* **About this exercise**: Copy each line below in which the string "fill" occurs.

* **Material shown**:
_ _ _
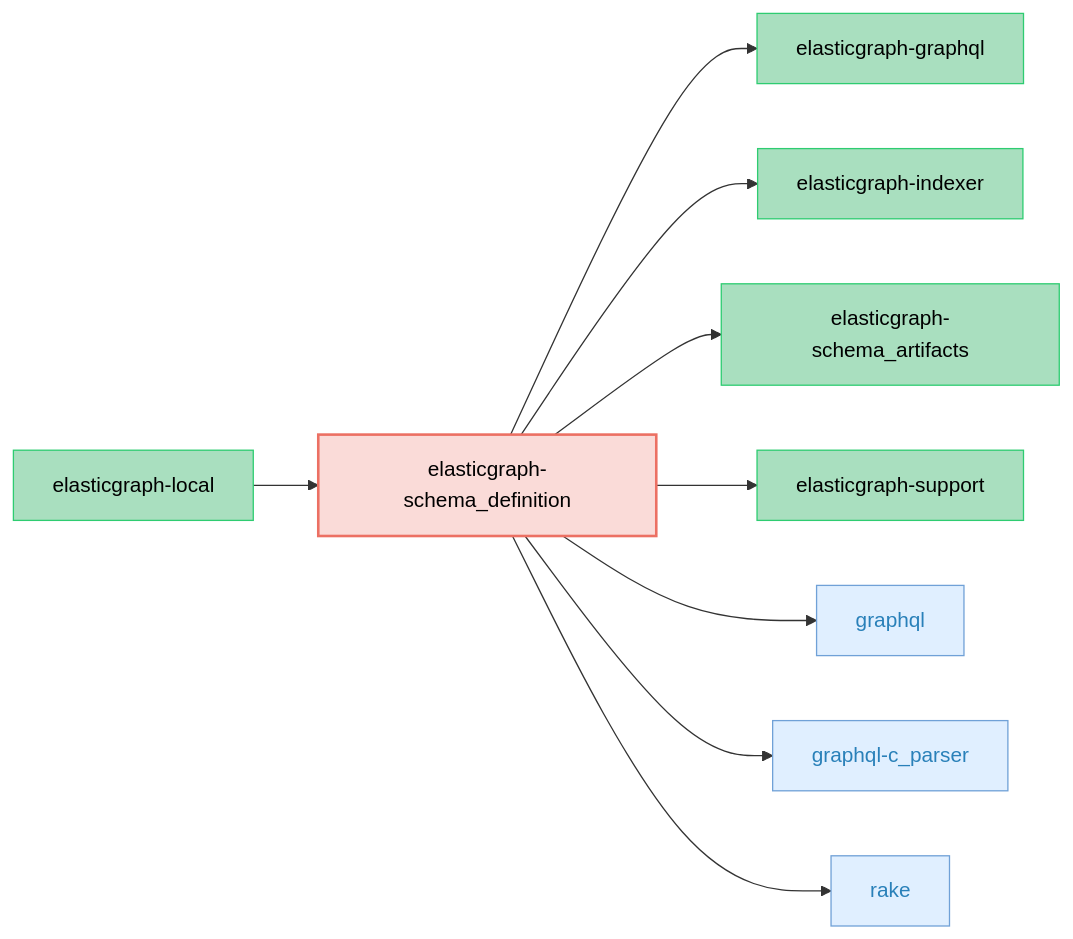
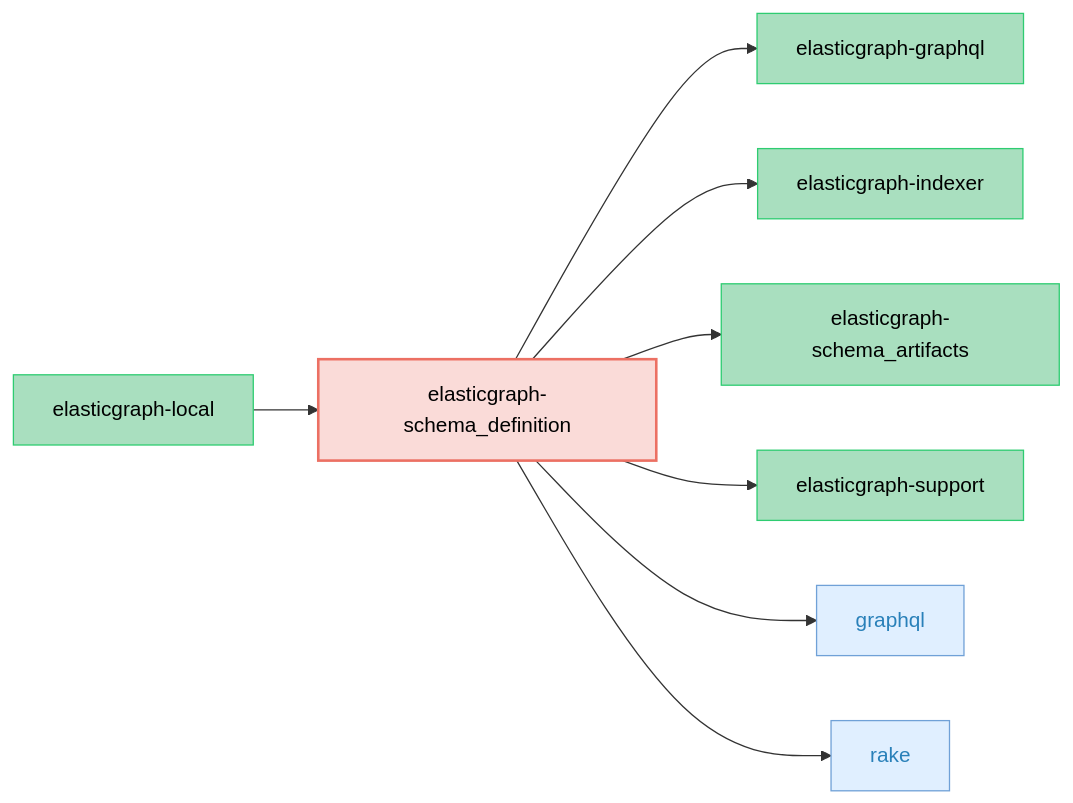
Before and after one commit to block/elasticgraph: the diagram in elasticgraph-schema_definition/README.md, drawn with Mermaid. The commit also changed 18 other files, not shown here.

Commit message:
Make graphql-c_parser optional with warning when unavailable

````diff
--- a/elasticgraph-schema_definition/README.md
+++ b/elasticgraph-schema_definition/README.md
@@ -11,35 +11,31 @@
 ```mermaid
 graph LR;
     classDef targetGemStyle fill:#FADBD8,stroke:#EC7063,color:#000,stroke-width:2px;
     classDef otherEgGemStyle fill:#A9DFBF,stroke:#2ECC71,color:#000;
     classDef externalGemStyle fill:#E0EFFF,stroke:#70A1D7,color:#2980B9;
     elasticgraph-schema_definition["elasticgraph-schema_definition"];
     class elasticgraph-schema_definition targetGemStyle;
     elasticgraph-graphql["elasticgraph-graphql"];
     elasticgraph-schema_definition --> elasticgraph-graphql;
     class elasticgraph-graphql otherEgGemStyle;
     elasticgraph-indexer["elasticgraph-indexer"];
     elasticgraph-schema_definition --> elasticgraph-indexer;
     class elasticgraph-indexer otherEgGemStyle;
     elasticgraph-schema_artifacts["elasticgraph-schema_artifacts"];
     elasticgraph-schema_definition --> elasticgraph-schema_artifacts;
     class elasticgraph-schema_artifacts otherEgGemStyle;
     elasticgraph-support["elasticgraph-support"];
     elasticgraph-schema_definition --> elasticgraph-support;
     class elasticgraph-support otherEgGemStyle;
     graphql["graphql"];
     elasticgraph-schema_definition --> graphql;
     class graphql externalGemStyle;
-    graphql-c_parser["graphql-c_parser"];
-    elasticgraph-schema_definition --> graphql-c_parser;
-    class graphql-c_parser externalGemStyle;
     rake["rake"];
     elasticgraph-schema_definition --> rake;
     class rake externalGemStyle;
     elasticgraph-local["elasticgraph-local"];
     elasticgraph-local --> elasticgraph-schema_definition;
     class elasticgraph-local otherEgGemStyle;
     click graphql href "https://rubygems.org/gems/graphql" "Open on RubyGems.org" _blank;
-    click graphql-c_parser href "https://rubygems.org/gems/graphql-c_parser" "Open on RubyGems.org" _blank;
     click rake href "https://rubygems.org/gems/rake" "Open on RubyGems.org" _blank;
 ```
````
_ _ _
* **Problem solution**:
     classDef targetGemStyle fill:#FADBD8,stroke:#EC7063,color:#000,stroke-width:2px;
     classDef otherEgGemStyle fill:#A9DFBF,stroke:#2ECC71,color:#000;
     classDef externalGemStyle fill:#E0EFFF,stroke:#70A1D7,color:#2980B9;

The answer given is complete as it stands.